  10. Thanks bro, they were in 2nd place with 39 votes, first place had 67. Now they are in first place by a single vote with 1 more day of voting. Thanks everyone for voting. Keep them coming.
  11. Help my old military Freinds win some money. Its pretty simple and you can do it through your FB. Its a VA home sweeptstakes, $500 not much but it will help out. Just click the link below and click vote now, look for Nells House This one and click like. That simple. https://www.facebook.com/vuhomeloans?sk=app_228310610569902&ref=nf Thanks for everyones help, they're currently in 2nd place.
  12. That would be cool But Mic suck and I dont believe you can make private rooms. You basically be playing in a public room hoping no one else joins. Unless now your able to do so?
  13. Probably that and they know they're unprepared for a nation wide cyber attack if they did pass it.

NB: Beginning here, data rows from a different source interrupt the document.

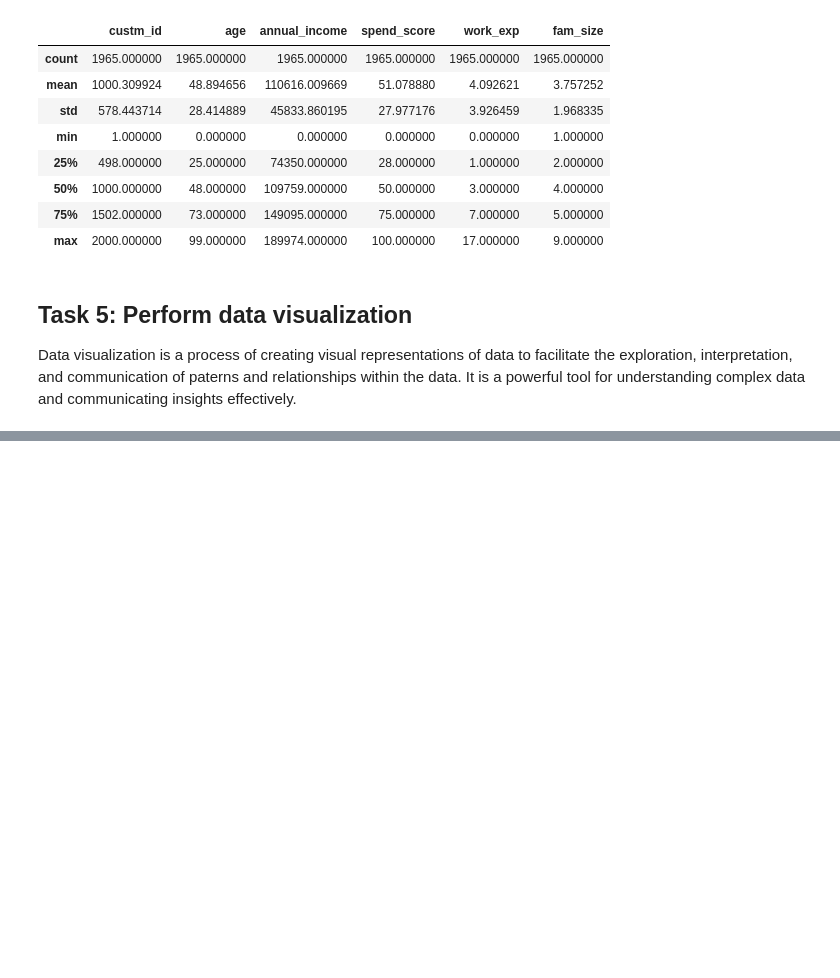
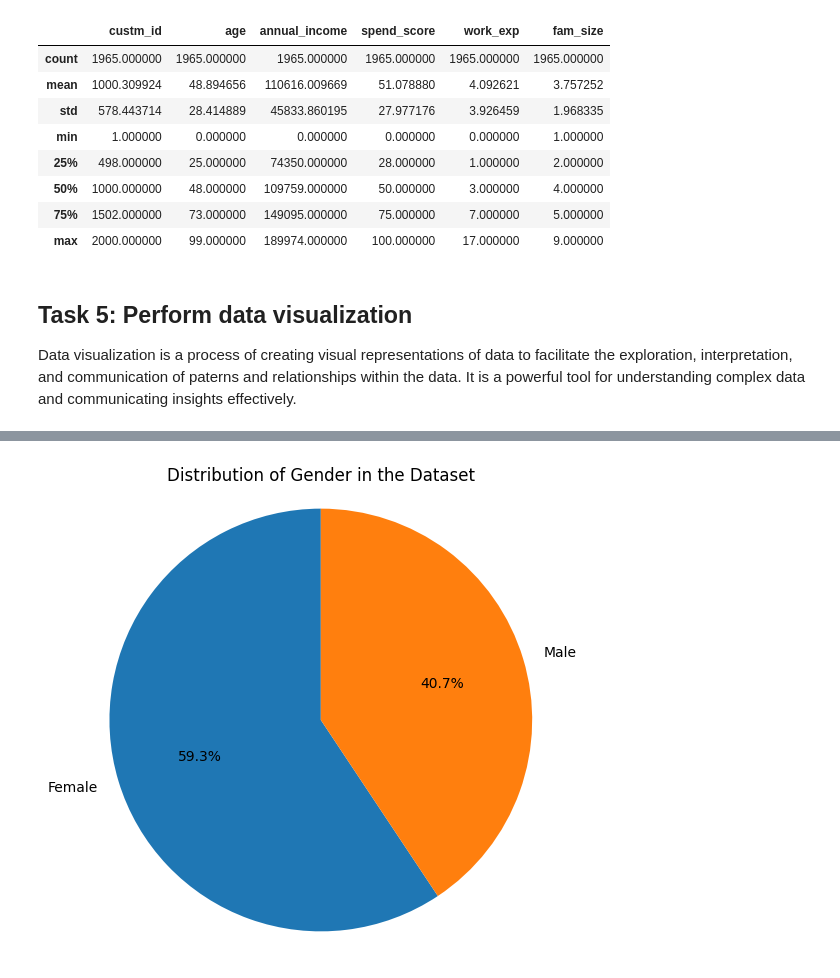
Before and after one commit to leon-czarlinski/ProfileAnalysis, a Jupyter notebook: ProfileAnalysis.ipynb, the cells around one changed output, grey strips where cells are left out. Saved outputs shown, nothing was run; the diff lists cells and outputs as text; code cells hidden in the pictures; blank space fills up the shorter version.

```diff
--- a/ProfileAnalysis.ipynb
+++ b/ProfileAnalysis.ipynb
@@ -170,7 +171,10 @@ Data visualization is a process of creating visual representations of data to fa
 # %%
 gender_count = profile_df_cp['gender'].value_counts()
 
-fig = px.pie(values=gender_count, names=gender_count.index)
-fig.update_layout(title="Distribution of Gender in the Dataset")
-fig.show()
+plt.figure(figsize=(6,6))
+plt.pie(gender_count, labels=gender_count.index, autopct='%1.1f%%', startangle=90)
+plt.title("Distribution of Gender in the Dataset")
+plt.axis('equal')
+
+plt
 # %% [output]
@@ -177,0 +182 @@ fig.show()
+[figure, added]
```
Also changed, not shown: parts of 3 cells of this notebook.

  14. I read this. So they already have to the power to shut you down even if your in another country. Read the rest http://www.huffingtonpost.com/2012/01/19/megauploadcom-piracy-charges_n_1216764.html Then I read This Anonymous Responds To Megaupload Takedown; Claims Credit For DOJ, RIAA, MPAA, Universal Music Outages (UPDATE) Read the Rest http://www.huffingtonpost.com/2012/01/19/anonymous-megaupload_n_1217418.html?ref=fb&src=sp&comm_ref=false#sb=2425635,b=facebook And so it Begins......